Publication details for Prof Martin WardRoberts, T. P., Warwick, R. S., Ward, M. J. & Murray, S. S. (2002). A Chandra observation of the interacting pair of galaxies NGC 4485/4490. Monthly Notices of the Royal Astronomical Society 337(2): 677-692.
- Publication type: Journal Article
- ISSN/ISBN: 0035-8711, 1365-2966
- DOI: 10.1046/j.1365-8711.2002.05950.x
- Further publication details on publisher web site
Author(s) from Durham

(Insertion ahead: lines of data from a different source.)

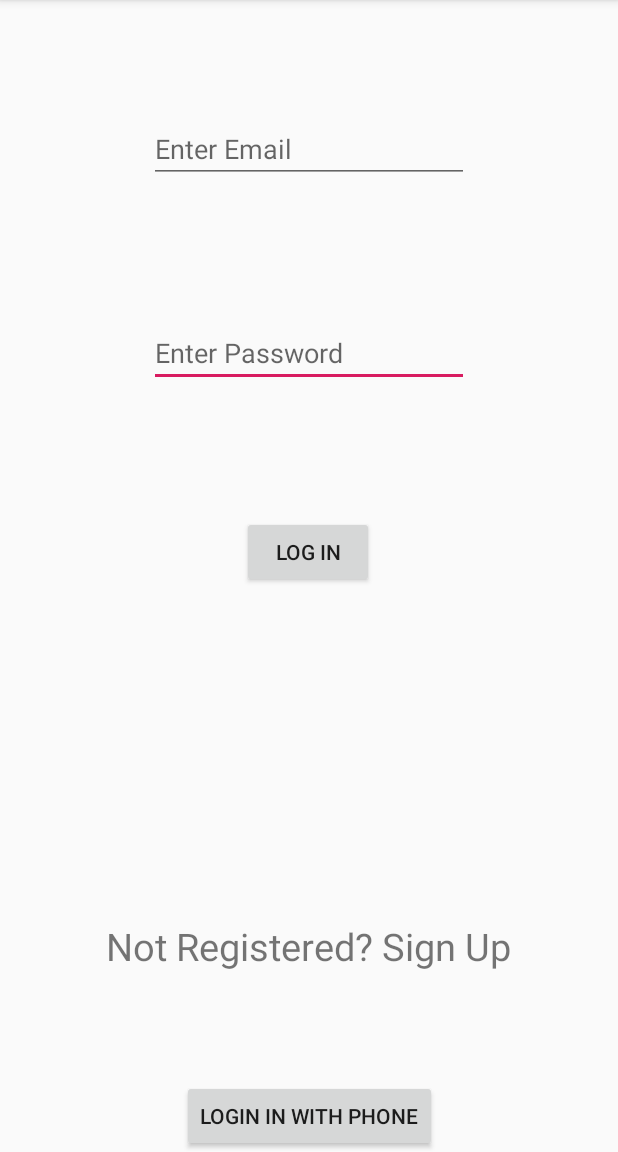
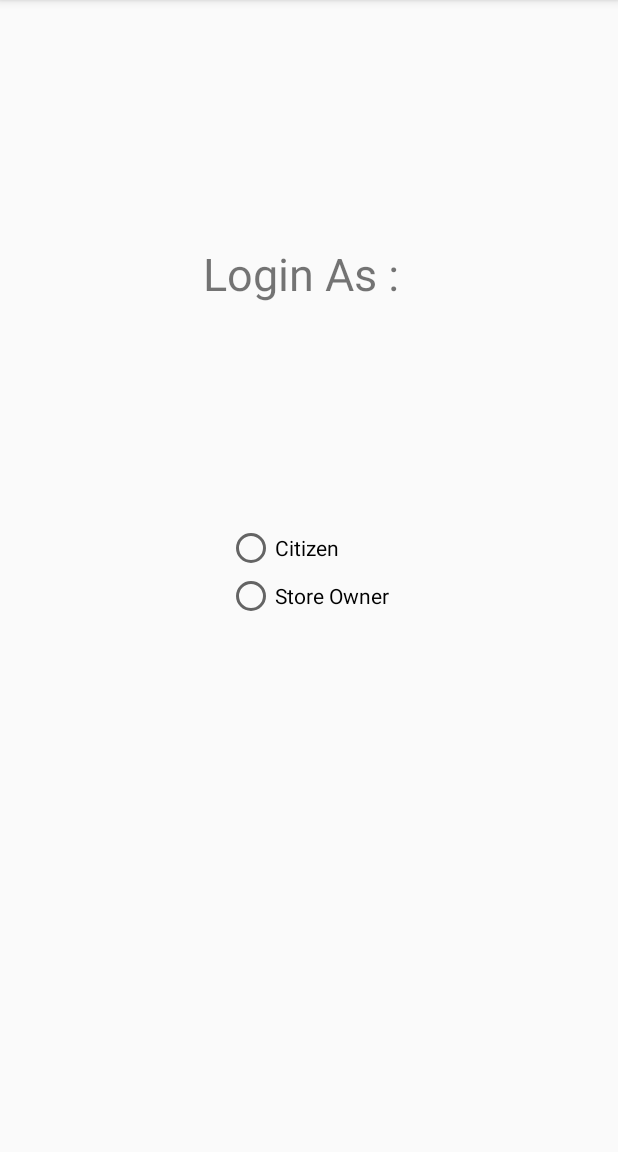
Before and after one commit to shriharivish/COV-AID, an Android app: the screen it shows after launch (MainActivity before the commit, LauncherActivity after it), on a phone screen of 412 x 824 dp, the part 84-1236 px from its top. Run offline under Robolectric (Android 15) with nearby library versions, the phone set to English and light mode, and no system bars.

Commit message:
Created LauncherActivity for login as Citizen or Store Owner

```diff
--- /dev/null
+++ b/app/src/main/java/com/example/htc20/LauncherActivity.java
@@ -0,0 +1,34 @@
+package com.example.htc20;
+
+import androidx.appcompat.app.AppCompatActivity;
+
+import android.content.Intent;
+import android.os.Bundle;
+import android.view.View;
+import android.widget.RadioButton;
+
+public class LauncherActivity extends AppCompatActivity {
+
+    @Override
+    protected void onCreate(Bundle savedInstanceState) {
+        super.onCreate(savedInstanceState);
+        setContentView(R.layout.activity_launcher);
+    }
+
+    public void onRadioButtonClicked(View view) {
+        boolean checked = ((RadioButton) view).isChecked();
+
+        switch (view.getId()) {
+            case R.id.rb_citizen:
+                if (checked) {
+                    startActivity(new Intent(LauncherActivity.this, MainActivity.class));
+                }
+                break;
+            case R.id.rb_storeowner:
+                if (checked) {
+                    startActivity(new Intent(LauncherActivity.this, StoreLoginActivity.class));
+                }
+                break;
+        }
+    }
+}
--- /dev/null
+++ b/app/src/main/res/layout/activity_launcher.xml
@@ -0,0 +1,48 @@
+<?xml version="1.0" encoding="utf-8"?>
+<androidx.constraintlayout.widget.ConstraintLayout xmlns:android="http://schemas.android.com/apk/res/android"
+    xmlns:app="http://schemas.android.com/apk/res-auto"
+    xmlns:tools="http://schemas.android.com/tools"
+    android:layout_width="match_parent"
+    android:layout_height="match_parent"
+    tools:context=".LauncherActivity">
+
+    <RadioGroup
+        android:id="@+id/radioGroup"
+        android:layout_width="wrap_content"
+        android:layout_height="wrap_content"
+        app:layout_constraintBottom_toBottomOf="parent"
+        app:layout_constraintEnd_toEndOf="parent"
+        app:layout_constraintHorizontal_bias="0.498"
+        app:layout_constraintStart_toStartOf="parent"
+        app:layout_constraintTop_toBottomOf="@+id/textView2"
+        app:layout_constraintVertical_bias="0.292">
+
+        <RadioButton
+            android:id="@+id/rb_citizen"
+            android:layout_width="wrap_content"
+            android:layout_height="wrap_content"
+            android:onClick="onRadioButtonClicked"
+            android:text="@string/citizenlogin" />
+
+        <RadioButton
+            android:id="@+id/rb_storeowner"
+            android:layout_width="wrap_content"
+            android:layout_height="wrap_content"
+            android:onClick="onRadioButtonClicked"
+            android:text="@string/storelogin" />
+
+    </RadioGroup>
+
+    <TextView
+        android:id="@+id/textView2"
+        android:layout_width="wrap_content"
+        android:layout_height="wrap_content"
+        android:text="Login As :"
+        android:textSize="30sp"
+        app:layout_constraintBottom_toBottomOf="parent"
+        app:layout_constraintEnd_toEndOf="parent"
+        app:layout_constraintHorizontal_bias="0.48"
+        app:layout_constraintStart_toStartOf="parent"
+        app:layout_constraintTop_toTopOf="parent"
+        app:layout_constraintVertical_bias="0.223" />
+</androidx.constraintlayout.widget.ConstraintLayout>
--- a/app/src/main/res/values/strings.xml
+++ b/app/src/main/res/values/strings.xml
@@ -1,4 +1,6 @@
 <resources>
+    <string name="citizenlogin">Citizen</string>
+    <string name="storelogin">Store Owner</string>
     <string name="app_name">HTC20</string>
     <string name="title_activity_dashboard">DashboardActivity</string>
     <string name="navigation_drawer_open">Open navigation drawer</string>
```
Also changed, not shown: app/src/main/AndroidManifest.xml (+8 -3 lines), app/src/main/java/com/example/htc20/SecondActivity.java (+8 -1 lines), app/src/main/java/com/example/htc20/StoreLoginActivity.java (added, +14 -0 lines), app/src/main/res/layout/activity_maps.xml (+6 -5 lines), app/src/main/res/layout/activity_store_login.xml (added, +9 -0 lines).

We report the results of a 20-ks Chandra ACIS-S observation of the galaxy pair NGC 4485/4490. This is an interacting system containing a late-type spiral with an enhanced star formation rate (NGC 4490), and an irregular companion that possesses a disturbed morphology. A total of 29 discrete X-ray sources are found coincident with NGC 4490, but only one is found within NGC 4485. The sources range in observed X-ray luminosity from ∼2 × 1037 to 4 × 1039 erg s−1. The more luminous sources appear, on average, to be spectrally harder than the fainter sources, an effect that is attributable to increased absorption in their spectra. Extensive diffuse X-ray emission is detected coincident with the disc of NGC 4490, and in the tidal tail of NGC 4485, which appears to be thermal in nature and hence the signature of a hot interstellar medium in both galaxies. However, the diffuse component accounts for only ∼10 per cent of the total X-ray luminosity of the system (2 × 1040 erg s−1, 0.5–8 keV), which arises predominantly in a handful of the brightest discrete sources. This diffuse emission fraction is unusually low for a galaxy pair which has many characteristics that would lead it to be classified as a starburst system, possibly as a consequence of the small gravitational potential well of the system. The discrete source population, on the other hand, is similar to that observed in other starburst systems, possessing a flat luminosity function slope of ∼−0.6 and a total of six ultraluminous X-ray sources (ULX). Five of the ULX are identified as probable black hole X-ray binary systems, and the sixth (which is coincident with a radio continuum source) is identified as an X-ray luminous supernova remnant. The ULX all lie in star formation regions, providing further evidence of the link between the ULX phenomenon and active star formation. Importantly, this shows that even in star-forming regions, the ULX population is dominated by accreting systems. We discuss the implications of this work for physical models of the nature of ULX, and in particular how it argues against the intermediate-mass black hole hypothesis.